+++ THE DATA

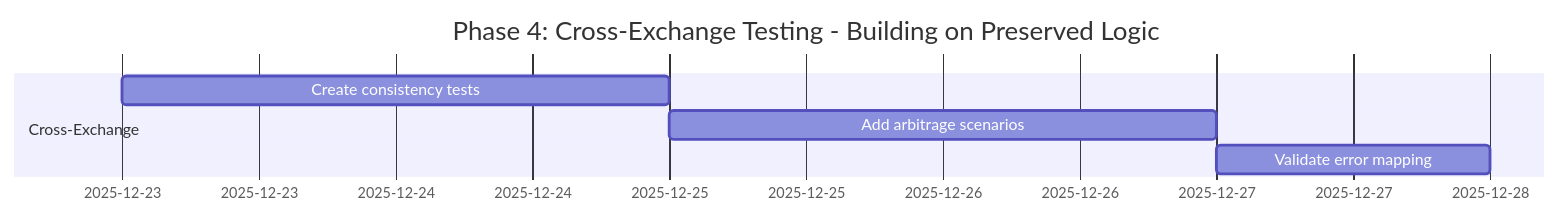
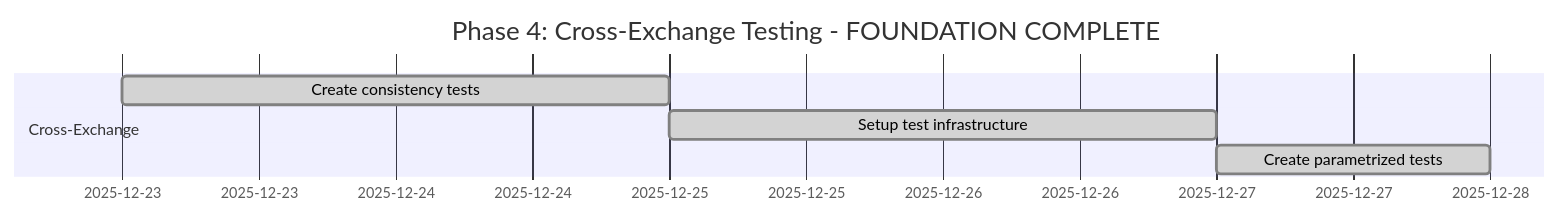
One commit to plataplomo/hummingbot changed the fourth of 4 diagrams in workflow/integration_tests_refactor_plan.md. Above: the diagram before and after it, drawn with Mermaid. The commit also changed other lines of this file and 101 other files, not shown here.

````diff
--- a/workflow/integration_tests_refactor_plan.md
+++ b/workflow/integration_tests_refactor_plan.md
@@ -510,9 +541,9 @@
 ```mermaid
 gantt
-    title Phase 4: Cross-Exchange Testing - Building on Preserved Logic
+    title Phase 4: Cross-Exchange Testing - FOUNDATION COMPLETE
     dateFormat  YYYY-MM-DD
     section Cross-Exchange
-    Create consistency tests   :2025-12-23, 2d
-    Add arbitrage scenarios   :2025-12-25, 2d
-    Validate error mapping    :2025-12-27, 1d
+    Create consistency tests   :done, 2025-12-23, 2d
+    Setup test infrastructure :done, 2025-12-25, 2d
+    Create parametrized tests :done, 2025-12-27, 1d
 ```
````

++++++

- _EXERCISE AIM_:
Read through the entries above, and wherever a line holds the string "Create", copy it.

- _EXERCISE RESULT_:
-    Create consistency tests   :2025-12-23, 2d
+    Create consistency tests   :done, 2025-12-23, 2d
+    Create parametrized tests :done, 2025-12-27, 1d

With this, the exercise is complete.